BEGIN INPUT FOR THIS TASK

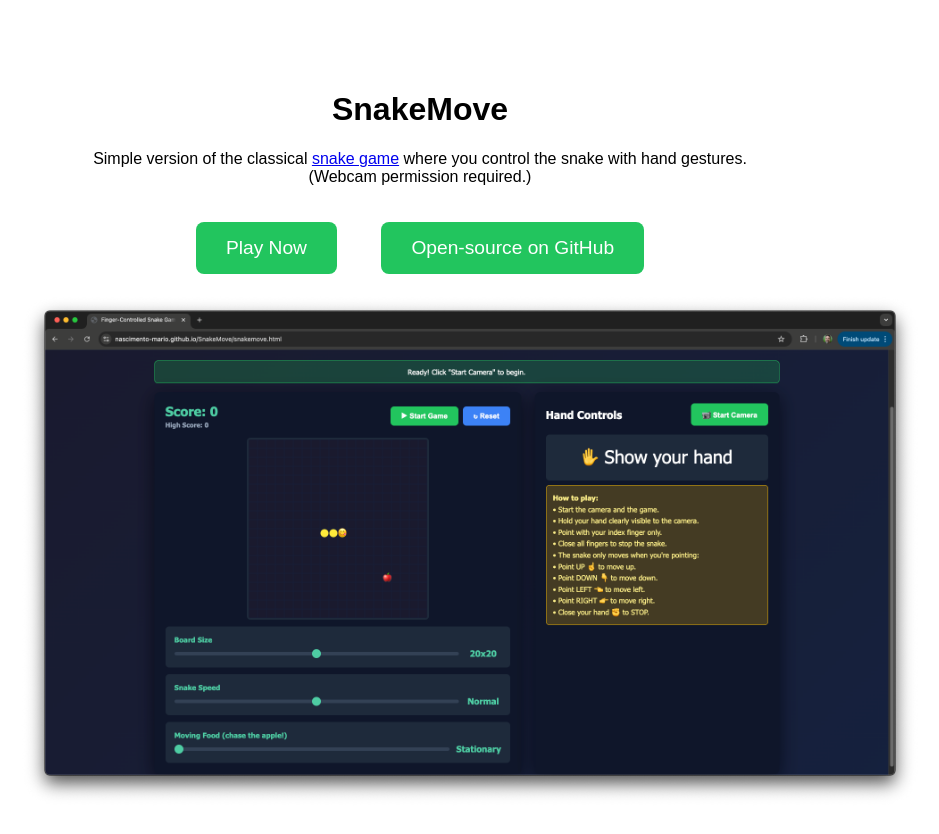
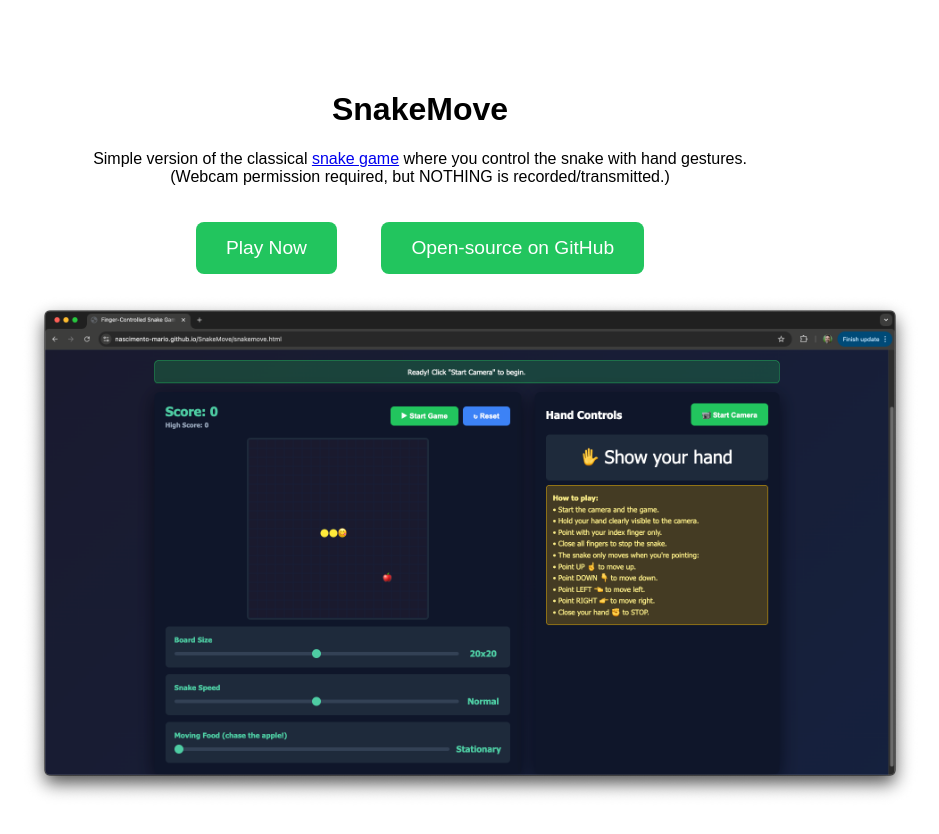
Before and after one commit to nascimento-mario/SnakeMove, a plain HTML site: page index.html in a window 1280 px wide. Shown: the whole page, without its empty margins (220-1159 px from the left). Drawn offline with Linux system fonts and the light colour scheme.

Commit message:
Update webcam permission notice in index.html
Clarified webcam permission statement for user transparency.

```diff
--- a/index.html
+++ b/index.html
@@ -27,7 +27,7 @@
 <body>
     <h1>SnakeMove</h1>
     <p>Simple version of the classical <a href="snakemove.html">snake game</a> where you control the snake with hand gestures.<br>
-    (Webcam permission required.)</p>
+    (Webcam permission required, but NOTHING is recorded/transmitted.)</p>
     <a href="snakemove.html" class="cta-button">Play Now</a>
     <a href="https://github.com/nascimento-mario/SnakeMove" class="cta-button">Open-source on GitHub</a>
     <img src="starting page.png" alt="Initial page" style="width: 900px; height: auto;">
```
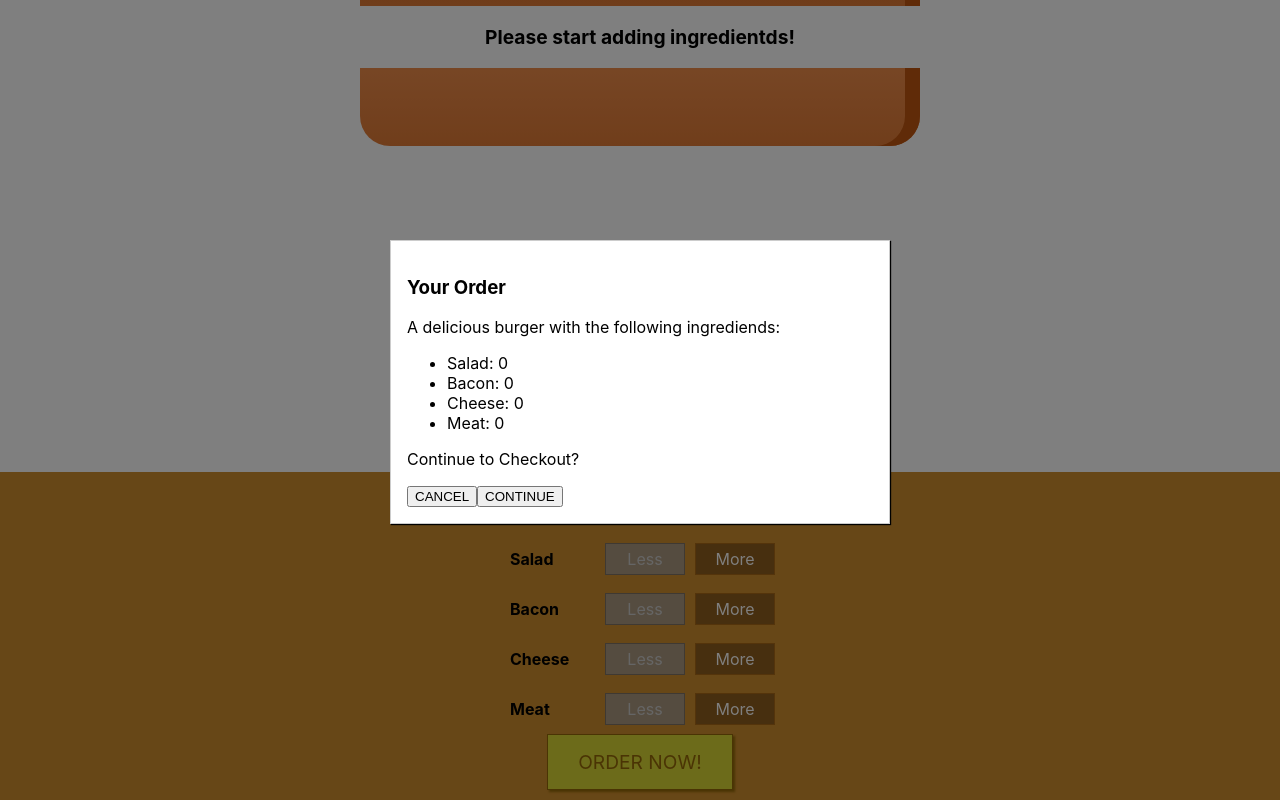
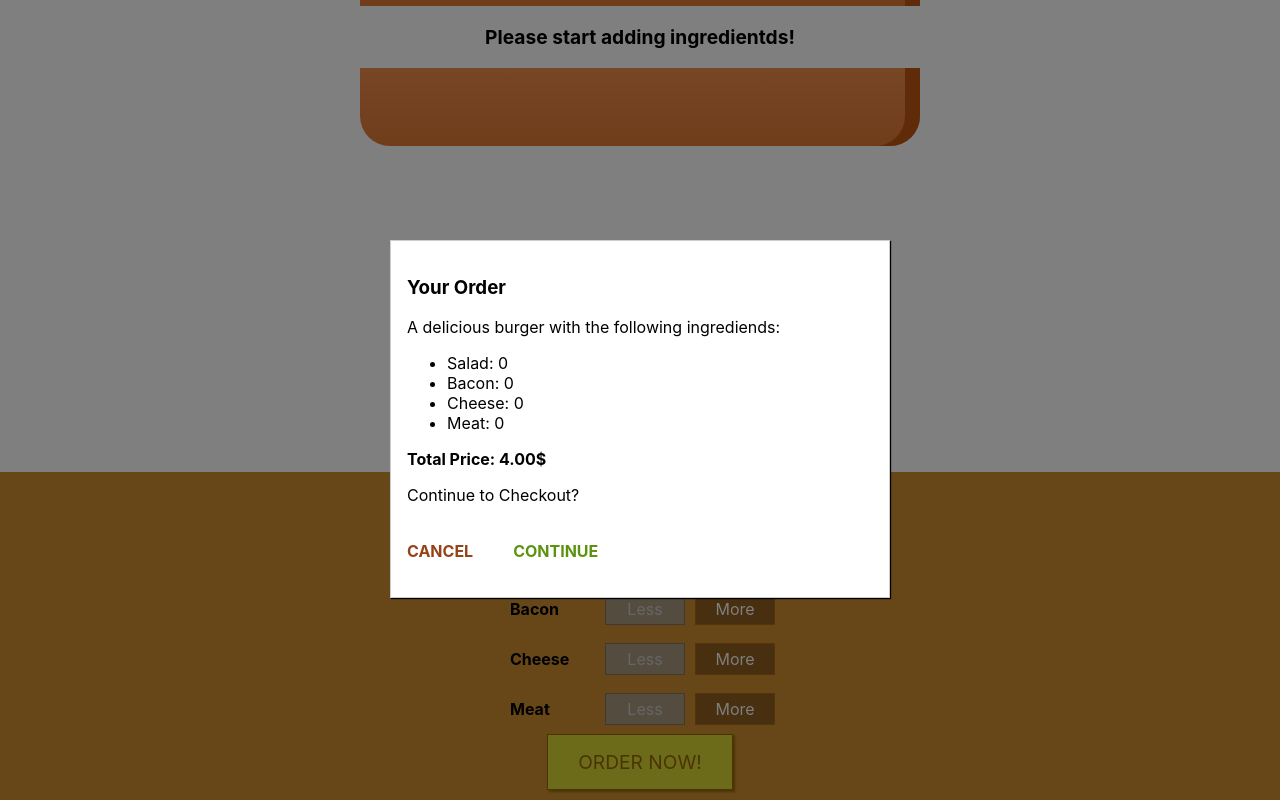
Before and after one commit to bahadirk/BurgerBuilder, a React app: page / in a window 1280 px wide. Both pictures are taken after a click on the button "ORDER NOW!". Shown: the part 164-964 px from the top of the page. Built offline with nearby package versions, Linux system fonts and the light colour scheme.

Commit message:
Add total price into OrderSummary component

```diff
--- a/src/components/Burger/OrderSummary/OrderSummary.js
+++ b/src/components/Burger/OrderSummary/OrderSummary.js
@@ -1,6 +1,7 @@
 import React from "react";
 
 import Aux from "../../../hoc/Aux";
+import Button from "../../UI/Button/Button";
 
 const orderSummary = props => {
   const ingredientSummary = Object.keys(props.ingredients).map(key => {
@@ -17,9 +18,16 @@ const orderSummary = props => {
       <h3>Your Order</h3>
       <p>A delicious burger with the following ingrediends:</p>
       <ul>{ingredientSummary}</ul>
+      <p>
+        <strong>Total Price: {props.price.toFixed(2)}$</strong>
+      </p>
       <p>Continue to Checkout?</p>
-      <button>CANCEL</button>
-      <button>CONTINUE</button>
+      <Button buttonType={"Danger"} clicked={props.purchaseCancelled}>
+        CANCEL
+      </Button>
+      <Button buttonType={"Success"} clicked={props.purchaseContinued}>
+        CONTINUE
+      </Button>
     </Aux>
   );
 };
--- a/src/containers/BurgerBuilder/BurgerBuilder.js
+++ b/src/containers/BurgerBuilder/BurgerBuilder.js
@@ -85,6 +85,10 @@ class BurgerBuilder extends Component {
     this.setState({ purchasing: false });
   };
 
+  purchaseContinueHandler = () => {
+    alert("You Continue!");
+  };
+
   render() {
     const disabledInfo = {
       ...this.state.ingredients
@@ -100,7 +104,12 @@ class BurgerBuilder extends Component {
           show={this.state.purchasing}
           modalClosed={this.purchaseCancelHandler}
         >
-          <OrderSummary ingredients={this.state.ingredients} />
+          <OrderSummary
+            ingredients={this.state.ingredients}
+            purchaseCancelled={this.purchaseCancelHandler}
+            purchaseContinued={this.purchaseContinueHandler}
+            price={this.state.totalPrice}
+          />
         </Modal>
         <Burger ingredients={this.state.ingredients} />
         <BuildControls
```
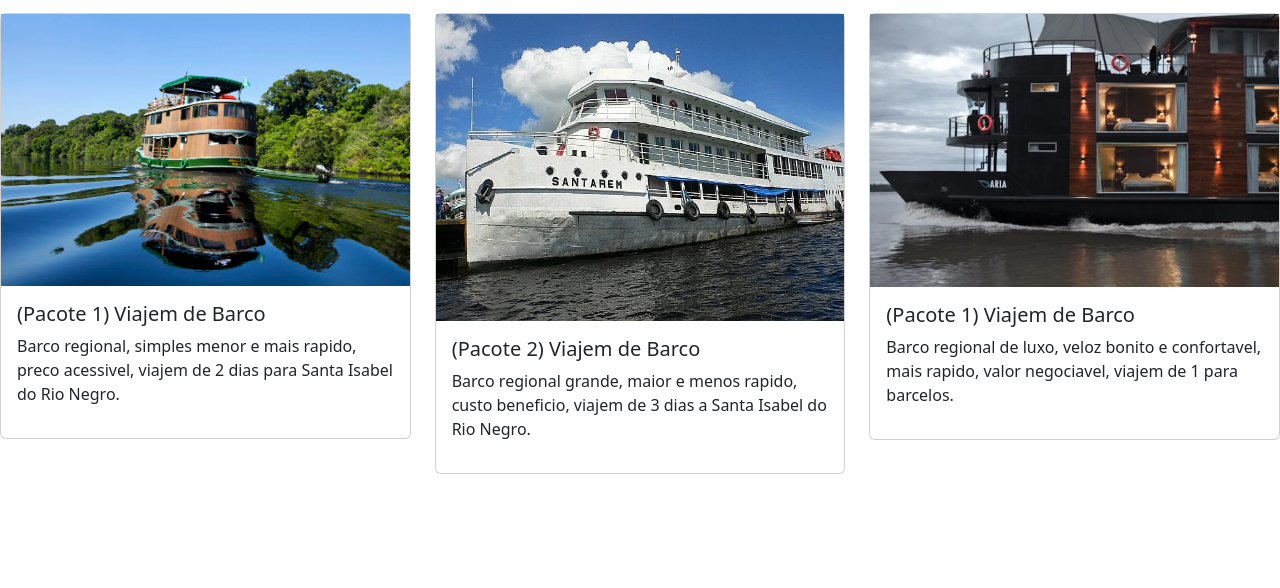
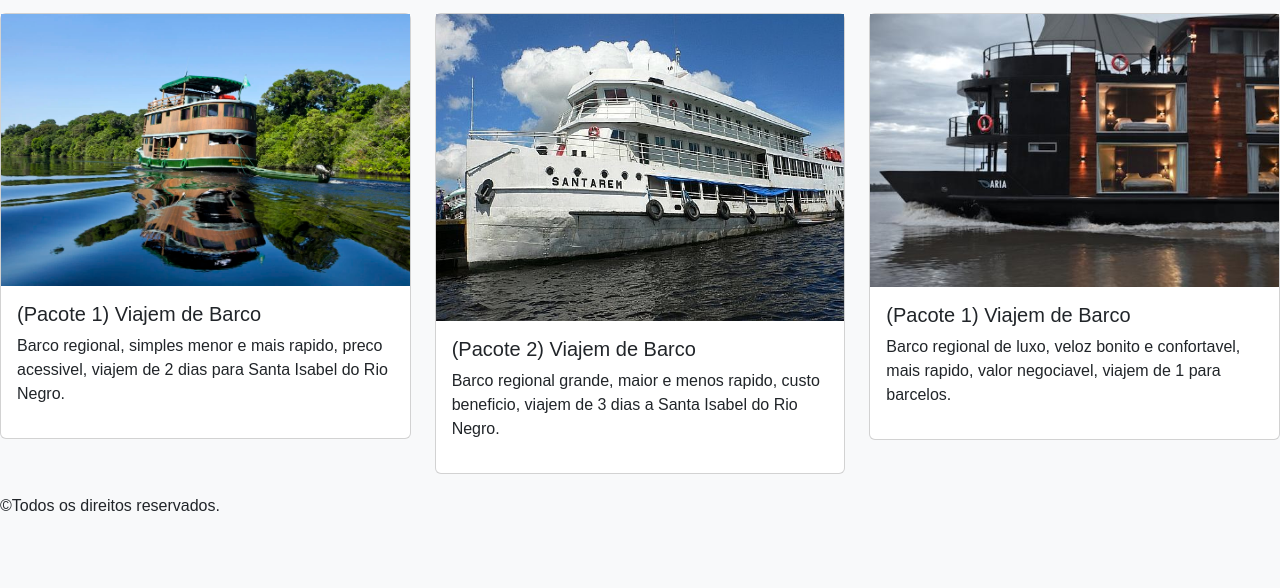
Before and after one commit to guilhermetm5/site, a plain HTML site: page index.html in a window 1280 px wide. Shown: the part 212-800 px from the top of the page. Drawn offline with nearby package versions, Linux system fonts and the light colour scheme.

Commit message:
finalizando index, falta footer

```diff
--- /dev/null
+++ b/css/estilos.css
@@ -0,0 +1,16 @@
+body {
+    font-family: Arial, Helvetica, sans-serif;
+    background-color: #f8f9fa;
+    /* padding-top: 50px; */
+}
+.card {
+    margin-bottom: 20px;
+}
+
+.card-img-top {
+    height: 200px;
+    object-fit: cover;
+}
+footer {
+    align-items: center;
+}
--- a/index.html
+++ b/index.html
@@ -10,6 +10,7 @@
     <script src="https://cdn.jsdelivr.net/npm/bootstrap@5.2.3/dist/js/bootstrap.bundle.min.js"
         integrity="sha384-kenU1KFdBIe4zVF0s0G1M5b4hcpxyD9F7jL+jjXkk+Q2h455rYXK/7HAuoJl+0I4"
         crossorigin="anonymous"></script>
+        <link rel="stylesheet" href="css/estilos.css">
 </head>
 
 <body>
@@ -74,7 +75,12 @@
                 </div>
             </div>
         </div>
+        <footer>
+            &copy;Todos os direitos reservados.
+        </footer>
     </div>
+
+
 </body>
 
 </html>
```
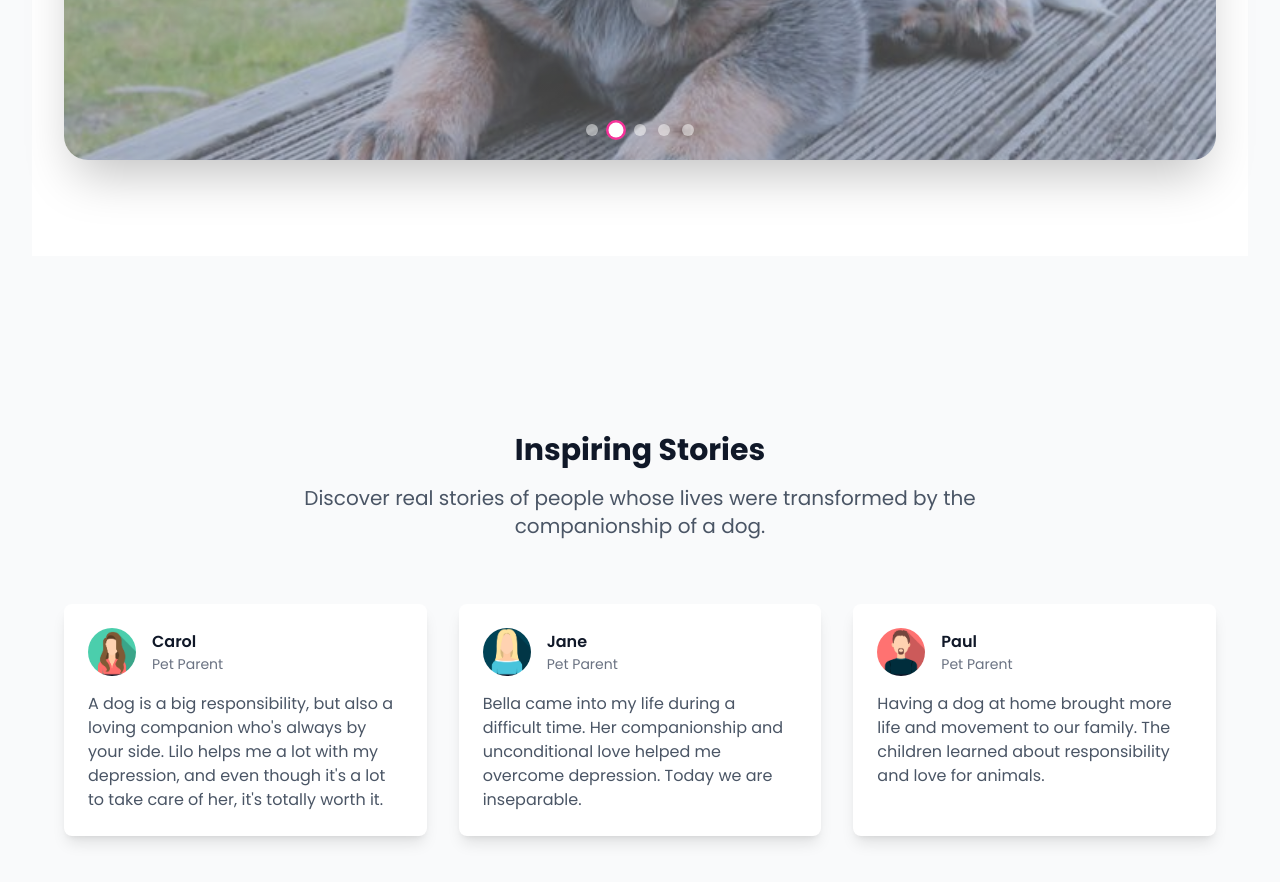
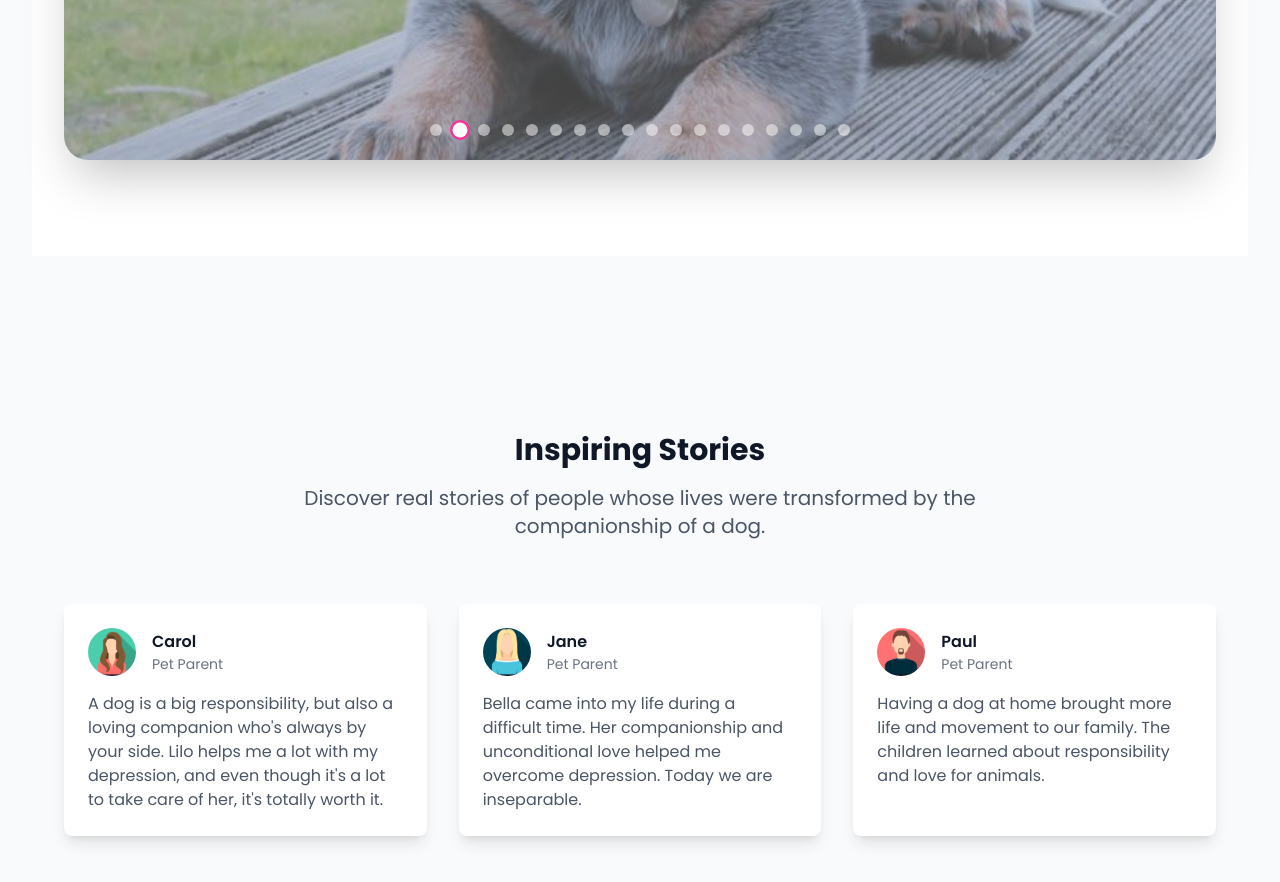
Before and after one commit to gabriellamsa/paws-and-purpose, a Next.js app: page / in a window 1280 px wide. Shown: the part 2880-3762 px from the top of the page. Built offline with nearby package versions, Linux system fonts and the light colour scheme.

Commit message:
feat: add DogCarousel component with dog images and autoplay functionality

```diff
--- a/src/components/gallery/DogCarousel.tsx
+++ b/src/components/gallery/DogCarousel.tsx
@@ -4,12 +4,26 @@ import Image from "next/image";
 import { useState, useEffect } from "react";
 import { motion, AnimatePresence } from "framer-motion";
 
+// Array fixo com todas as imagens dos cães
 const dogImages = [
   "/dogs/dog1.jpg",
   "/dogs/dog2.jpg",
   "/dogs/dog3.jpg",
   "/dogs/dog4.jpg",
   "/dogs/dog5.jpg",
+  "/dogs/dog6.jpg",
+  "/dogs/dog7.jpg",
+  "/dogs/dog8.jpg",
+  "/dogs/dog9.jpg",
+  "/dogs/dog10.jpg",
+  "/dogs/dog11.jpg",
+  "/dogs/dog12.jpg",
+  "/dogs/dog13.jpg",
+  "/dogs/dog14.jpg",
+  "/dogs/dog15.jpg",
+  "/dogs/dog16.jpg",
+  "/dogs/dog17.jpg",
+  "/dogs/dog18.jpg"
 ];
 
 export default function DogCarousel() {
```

END INPUT FOR THIS TASK

_WORK ORDER_
Note how many lines of the entries contain the string "index", then give that number by itself.

_REPLY TO THE EXERCISE_
8